The Body. The Universal. The Passion.

The following is a guest post by Matthew John Paul Tan.

The Body. The Universal. The Passion.

Palm Sunday begins the week of commemoration of the suffering, death and resurrection of Jesus of Nazareth. The week in the leadup to Easter will be particularly intense for the churchgoer. If one is not stepping up of his fasting or almsgiving, one will almost certainly be attending a church service on a day other than Sunday, most probably Good Friday. Easter Sunday would come along and after wishing everyone “Christ is Risen indeed! Alleluia!”, these churchgoers will exit the church, and many will go on with their normal lives as if Lent was merely a brief disruption to their normal schedules.

This post-lent relapse will happen to the most fervent of Christians, but the question is why. The answer may be twofold. First, there is a tendency to think of the Passion as historical, once-for-all-time salvific event won by Christ. Secondly, and largely as a result of the first, there is also the tendency to think of salvation as a primarily spiritual event that has little to do with the exigencies of embodied life, the only exception being the embodiment of the Incarnate Word, and the breaking of that body on the Cross so that souls might be saved. In the words of Caiaphas, the Passion and the salvation... Read More

Critical Theology for an Age of Global Crisis

Until the shocks to the world system in the past decade following the turn of the millennium  – e.g., the attack on the World Trade Center in 2001, the global financial collapse of 2008 – the “postmodern era” was supposed to be a kind of immense carnival of peoples reveling in a new global prosperity, the giddy prospects of emerging democracy, and a spirit of cultural inclusion never experienced before. Now, in this strange... Read More

CFP: 2014 Baylor Symposium on Faith and Culture: Faith and Film

This recently posted call for papers may be of interest to some of our readers. Consider submitting a proposal or simply putting it on your calendar to be in attendance. You can find details regarding proposal submissions at the bottom of the page. To find out more about Baylor’s Institute for Faith and Learning, which hosts the event, go here. ———– Over the past century, cinema has become the defining medium of Western... Read More

New Series Title: Who’s Afraid of Relativism? by James K. A. Smith

It’s been a long time since there has been any activity here on ChurchandPomo. Many apologies for that, but no excuses. I do hope to have a few things lined up for the future. At any rate, I’m excited to mention that there is a new book in the Church and Postmodern Culture Series that has just been released! Following up on his opening title in the series, James K. A. Smith has recently penned a new and provocative volume entitled, Who’s... Read More

Hominis Deus

The following is a guest post by Kyle David Bennett. Kyle is a recent PhD graduate from Fuller Seminary in philosophy of religion and philosophical theology. Before moving to NYC last year he taught philosophy at Azusa Pacific University and theology and ethics at Providence Christian College.
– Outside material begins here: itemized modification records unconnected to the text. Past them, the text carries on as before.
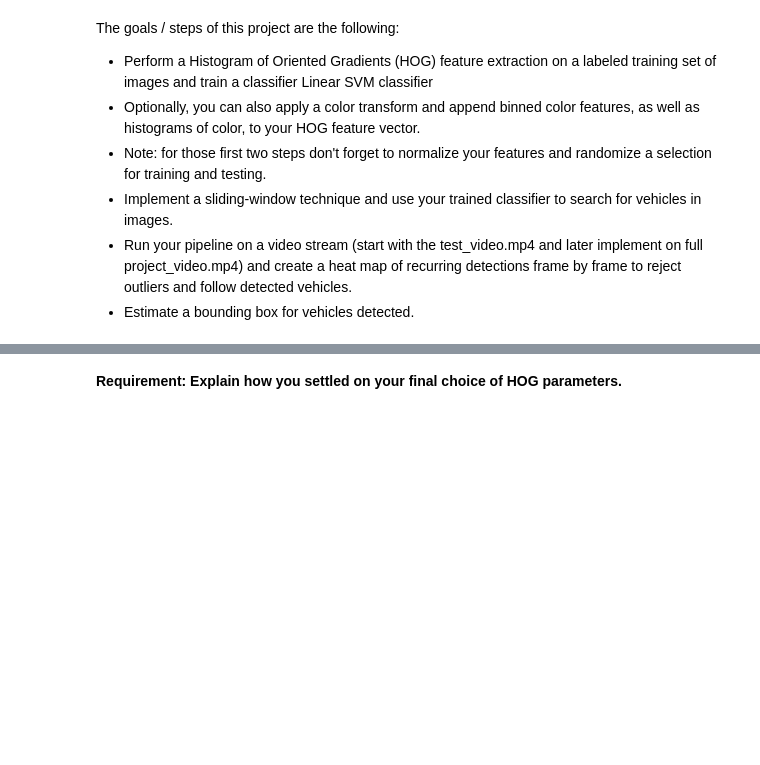
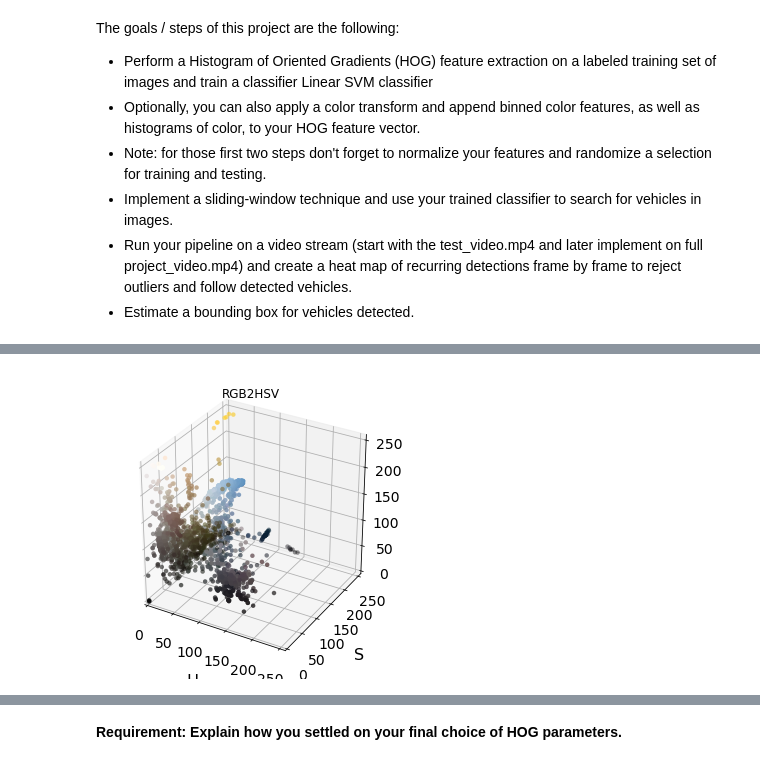
Before and after one commit to Lybron/CarND-T1P5, a Jupyter notebook: Vehicle Detection and Tracking.ipynb, the cells around one changed output, grey strips where cells are left out. Cells and saved outputs as stored; diff of their text form; code cells hidden in the pictures; blank space fills up the shorter version.

```diff
--- a/Vehicle Detection and Tracking.ipynb
+++ b/Vehicle Detection and Tracking.ipynb
@@ -11,0 +135,6 @@ The goals / steps of this project are the following:
+# %%
+plot3d(convert_color(img_small, color_spaces[2]), img_small_rgb, axis_labels=list("HSV"))
+plt.title(color_spaces[2])
+plt.show()
+# %% [output]
+[figure, added]
```
Also changed, not shown: parts of 60 cells of this notebook, 3 other files.
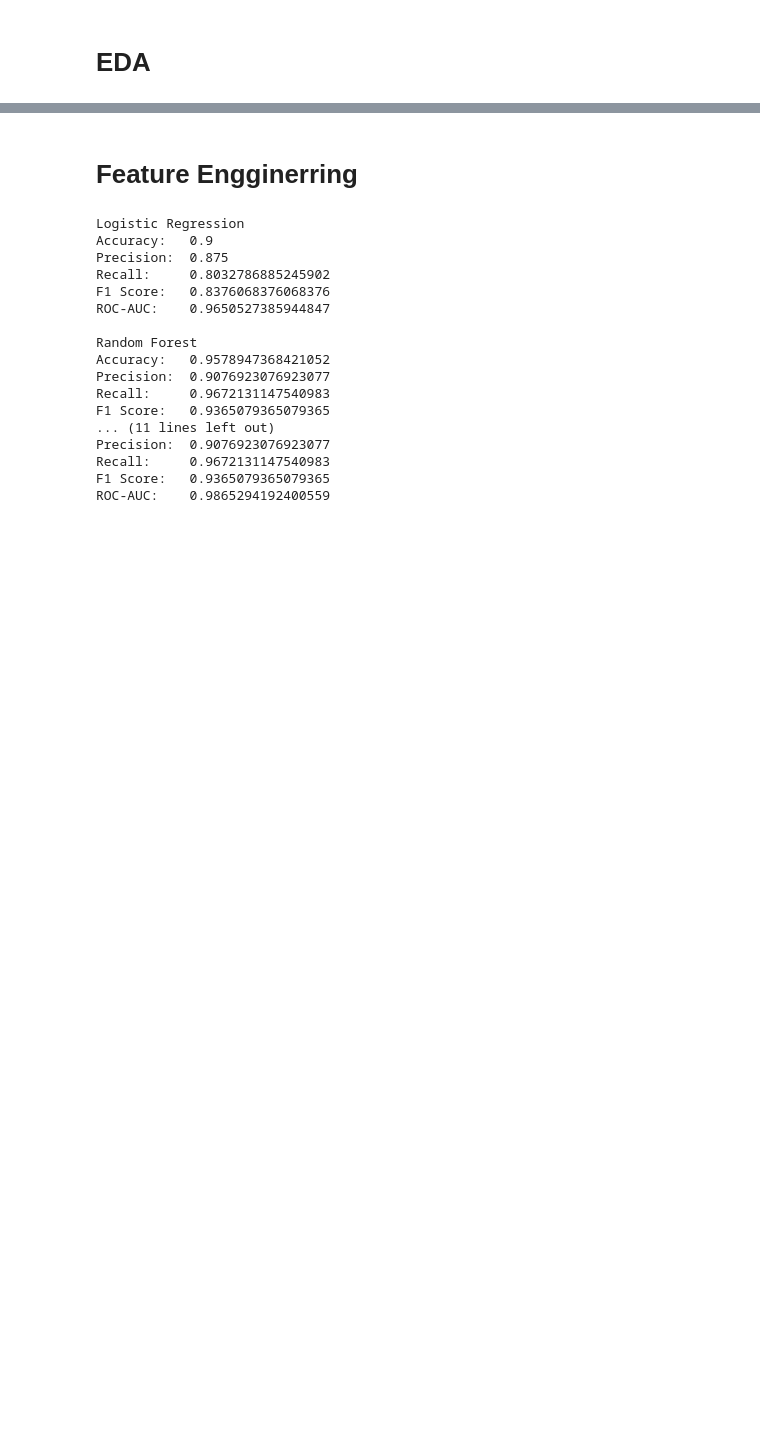
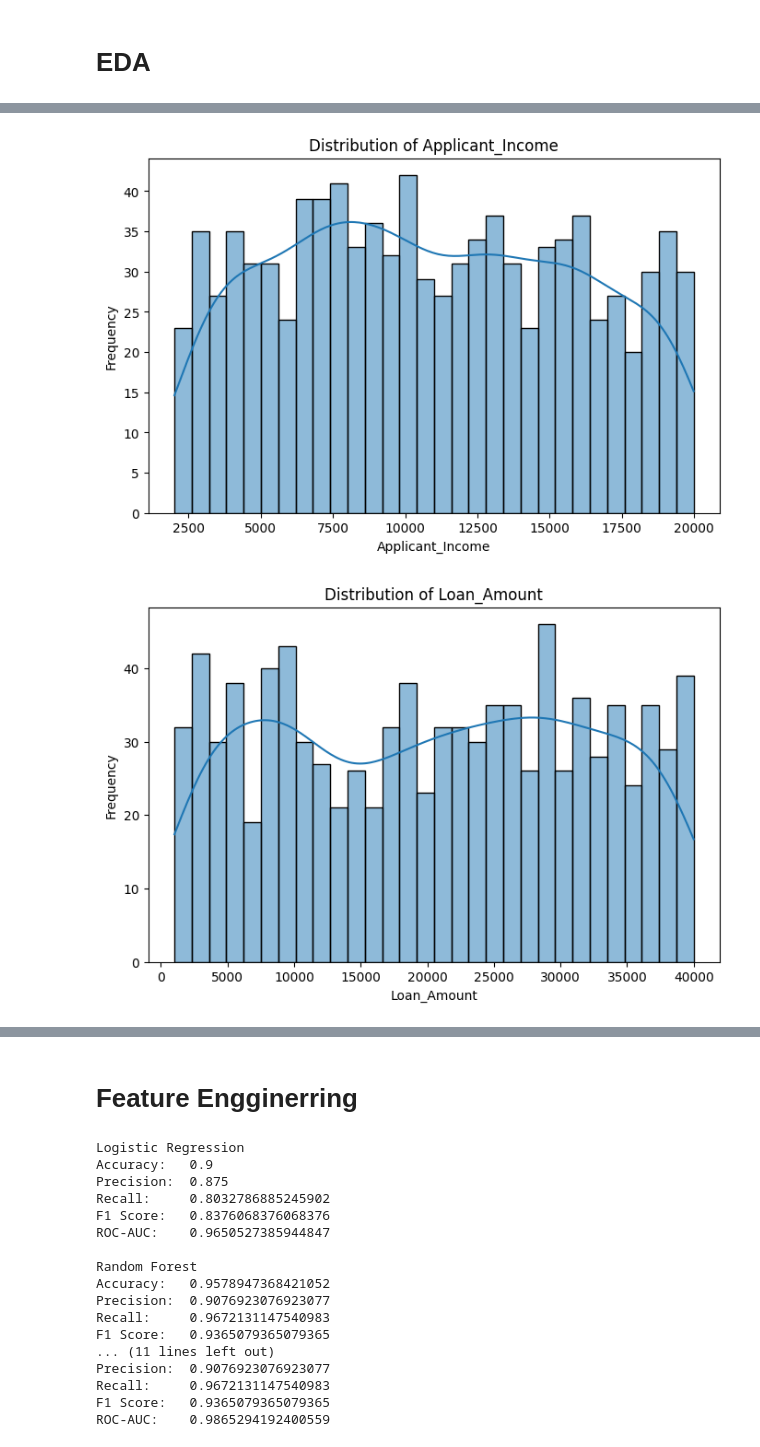
Before and after one commit to aasheeshhh/CreditWise-Loan-System, a Jupyter notebook: CreditWise_loan_system.ipynb, the cells around one changed output, grey strips where cells are left out. Saved outputs shown, nothing was run; the diff lists cells and outputs as text; code cells hidden in the pictures; blank space fills up the shorter version.

```diff
--- a/CreditWise_loan_system.ipynb
+++ b/CreditWise_loan_system.ipynb
@@ -46,6 +89,27 @@ sns.histplot(
 # %%
-sns.histplot(
-    data = data,
-    x = "Coapplicant_Income",
-    bins=20
-)
+# Numerical Feature Analysis
+
+numerical_features = [
+    'Applicant_Income',
+    'Loan_Amount',
+    'Coapplicant_Income',
+]
+
+for feature in numerical_features:
+
+    plt.figure(figsize=(8,5))
+
+    sns.histplot(
+        data[feature],
+        kde=True,
+        bins=30
+    )
+
+    plt.title(f'Distribution of {feature}')
+    plt.xlabel(feature)
+    plt.ylabel('Frequency')
+
+    plt.show()
+# %% [output]
+[figure, added]
+[figure, added]
```
Also changed, not shown: parts of 10 cells of this notebook.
He now teaches religion at The King’s College. He lives in Hoboken, NJ with his wife, Andrea, and their five-year old daughter, Elliott. —————- Incarnation... Read More